▶ [Source data]
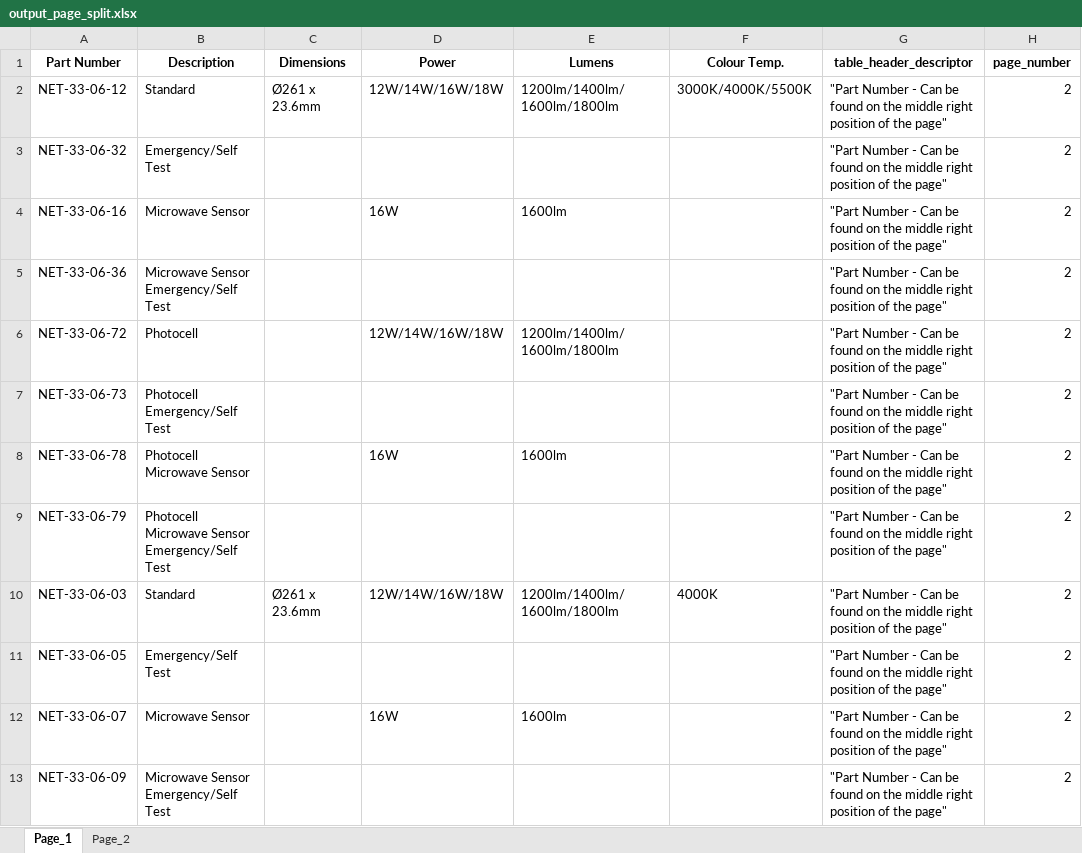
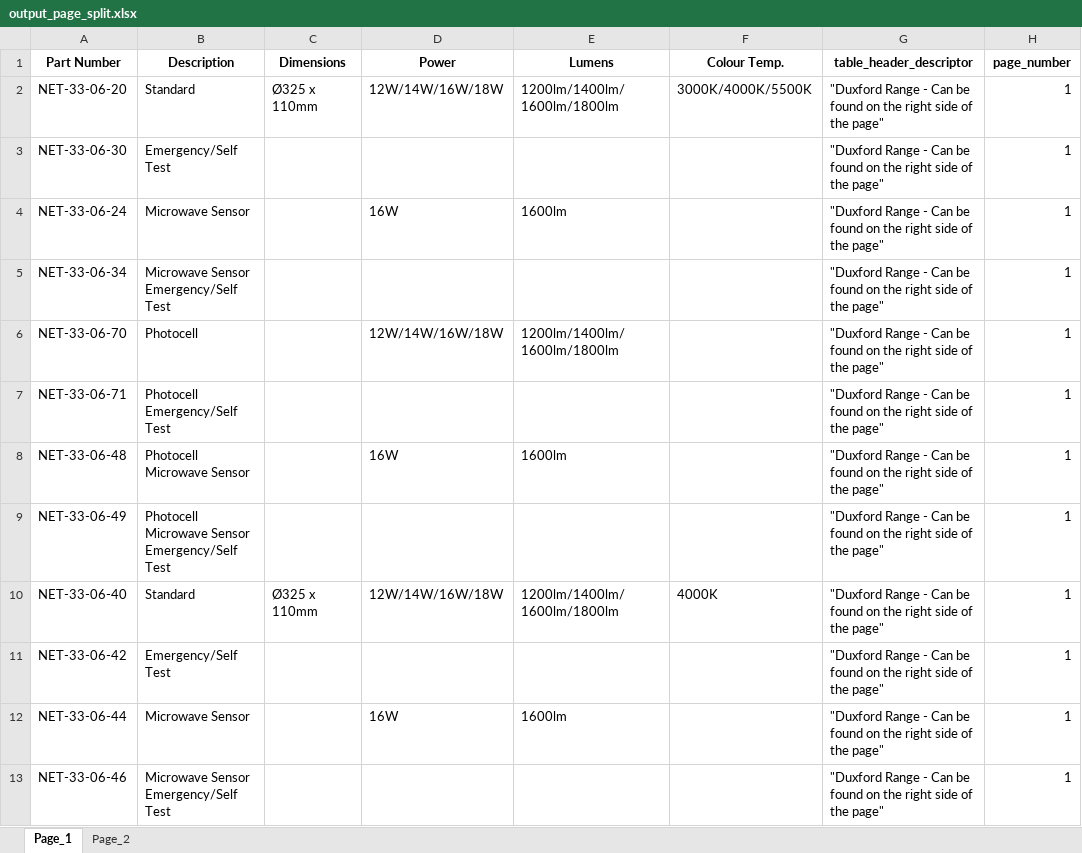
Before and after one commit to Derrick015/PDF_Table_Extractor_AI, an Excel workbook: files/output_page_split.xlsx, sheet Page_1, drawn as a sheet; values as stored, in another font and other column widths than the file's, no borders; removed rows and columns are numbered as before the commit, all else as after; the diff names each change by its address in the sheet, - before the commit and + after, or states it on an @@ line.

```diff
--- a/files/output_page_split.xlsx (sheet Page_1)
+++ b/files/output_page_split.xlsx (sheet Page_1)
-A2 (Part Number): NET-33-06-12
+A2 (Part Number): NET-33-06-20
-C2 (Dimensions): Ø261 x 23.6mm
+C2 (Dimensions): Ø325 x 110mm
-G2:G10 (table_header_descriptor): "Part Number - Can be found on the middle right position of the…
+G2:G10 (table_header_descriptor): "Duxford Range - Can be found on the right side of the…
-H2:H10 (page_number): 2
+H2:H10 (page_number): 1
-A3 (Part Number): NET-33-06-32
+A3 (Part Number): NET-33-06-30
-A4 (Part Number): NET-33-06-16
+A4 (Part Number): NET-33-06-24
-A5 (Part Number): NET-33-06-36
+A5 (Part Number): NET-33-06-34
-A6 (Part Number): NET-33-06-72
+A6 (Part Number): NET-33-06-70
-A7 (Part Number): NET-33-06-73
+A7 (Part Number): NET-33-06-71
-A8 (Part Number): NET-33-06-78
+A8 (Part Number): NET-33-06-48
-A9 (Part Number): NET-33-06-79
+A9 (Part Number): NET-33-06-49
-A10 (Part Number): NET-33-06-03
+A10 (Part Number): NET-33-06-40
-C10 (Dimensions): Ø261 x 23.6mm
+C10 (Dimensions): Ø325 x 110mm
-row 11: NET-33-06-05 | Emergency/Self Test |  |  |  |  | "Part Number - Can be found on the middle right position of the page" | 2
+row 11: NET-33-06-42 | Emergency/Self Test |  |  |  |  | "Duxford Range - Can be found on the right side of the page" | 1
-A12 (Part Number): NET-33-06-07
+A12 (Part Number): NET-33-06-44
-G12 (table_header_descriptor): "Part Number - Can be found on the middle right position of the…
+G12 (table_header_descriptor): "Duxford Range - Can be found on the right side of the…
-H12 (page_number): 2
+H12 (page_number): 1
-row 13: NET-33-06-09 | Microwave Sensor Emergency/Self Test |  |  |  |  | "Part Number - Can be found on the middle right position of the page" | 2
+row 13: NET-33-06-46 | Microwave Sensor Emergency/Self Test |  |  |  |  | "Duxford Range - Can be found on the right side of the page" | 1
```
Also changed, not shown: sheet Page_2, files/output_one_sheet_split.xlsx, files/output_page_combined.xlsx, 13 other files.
---
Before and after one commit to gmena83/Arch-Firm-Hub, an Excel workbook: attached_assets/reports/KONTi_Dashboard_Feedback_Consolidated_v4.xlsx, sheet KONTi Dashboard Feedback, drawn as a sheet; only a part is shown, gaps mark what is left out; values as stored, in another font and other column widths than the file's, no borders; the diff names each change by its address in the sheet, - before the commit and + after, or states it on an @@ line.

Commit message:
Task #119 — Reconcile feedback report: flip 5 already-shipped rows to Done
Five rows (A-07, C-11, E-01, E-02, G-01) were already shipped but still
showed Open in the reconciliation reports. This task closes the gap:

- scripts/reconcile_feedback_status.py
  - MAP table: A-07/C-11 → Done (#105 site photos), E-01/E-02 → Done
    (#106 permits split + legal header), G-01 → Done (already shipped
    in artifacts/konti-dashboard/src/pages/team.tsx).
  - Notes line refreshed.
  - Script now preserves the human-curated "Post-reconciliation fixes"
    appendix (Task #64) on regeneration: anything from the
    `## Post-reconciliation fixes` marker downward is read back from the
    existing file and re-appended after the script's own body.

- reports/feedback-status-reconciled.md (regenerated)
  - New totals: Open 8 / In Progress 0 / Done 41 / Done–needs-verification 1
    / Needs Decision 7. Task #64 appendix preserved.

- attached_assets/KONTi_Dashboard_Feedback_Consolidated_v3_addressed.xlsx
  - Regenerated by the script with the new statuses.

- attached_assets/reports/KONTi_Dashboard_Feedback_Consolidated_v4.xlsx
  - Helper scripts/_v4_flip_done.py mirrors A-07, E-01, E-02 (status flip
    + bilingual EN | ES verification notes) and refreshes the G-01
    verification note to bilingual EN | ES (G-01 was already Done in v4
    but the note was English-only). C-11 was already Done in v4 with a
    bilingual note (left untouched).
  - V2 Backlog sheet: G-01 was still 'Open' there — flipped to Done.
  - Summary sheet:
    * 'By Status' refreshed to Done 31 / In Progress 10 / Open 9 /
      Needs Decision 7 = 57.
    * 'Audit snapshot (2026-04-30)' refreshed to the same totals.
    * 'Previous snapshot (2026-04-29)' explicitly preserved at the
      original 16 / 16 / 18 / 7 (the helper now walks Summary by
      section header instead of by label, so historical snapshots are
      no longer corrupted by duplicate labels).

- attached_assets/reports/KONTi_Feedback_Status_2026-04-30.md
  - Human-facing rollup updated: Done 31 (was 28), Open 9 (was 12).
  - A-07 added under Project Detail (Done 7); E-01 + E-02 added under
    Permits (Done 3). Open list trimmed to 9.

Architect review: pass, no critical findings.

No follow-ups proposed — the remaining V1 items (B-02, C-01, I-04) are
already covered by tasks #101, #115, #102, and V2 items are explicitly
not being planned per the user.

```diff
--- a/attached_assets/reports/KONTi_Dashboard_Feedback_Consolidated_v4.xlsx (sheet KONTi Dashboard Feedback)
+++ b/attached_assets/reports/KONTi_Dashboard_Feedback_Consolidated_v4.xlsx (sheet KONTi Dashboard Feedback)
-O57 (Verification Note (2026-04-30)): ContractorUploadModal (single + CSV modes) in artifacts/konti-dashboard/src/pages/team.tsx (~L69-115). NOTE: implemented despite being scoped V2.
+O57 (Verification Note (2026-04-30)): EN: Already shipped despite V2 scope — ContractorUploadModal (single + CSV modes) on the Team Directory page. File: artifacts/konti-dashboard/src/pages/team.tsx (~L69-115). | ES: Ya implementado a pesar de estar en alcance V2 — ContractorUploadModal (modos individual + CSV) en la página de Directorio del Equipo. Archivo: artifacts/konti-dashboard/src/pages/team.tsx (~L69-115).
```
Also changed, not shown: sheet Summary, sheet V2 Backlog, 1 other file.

▶ [Aim of the task]
Please, from the entries above, set down exactly the lines from the one containing "- MAP table: A-07/C-11" through the one containing "back from the", and only those.

▶ [Answer]
  - MAP table: A-07/C-11 → Done (#105 site photos), E-01/E-02 → Done
    (#106 permits split + legal header), G-01 → Done (already shipped
    in artifacts/konti-dashboard/src/pages/team.tsx).
  - Notes line refreshed.
  - Script now preserves the human-curated "Post-reconciliation fixes"
    appendix (Task #64) on regeneration: anything from the
    `## Post-reconciliation fixes` marker downward is read back from the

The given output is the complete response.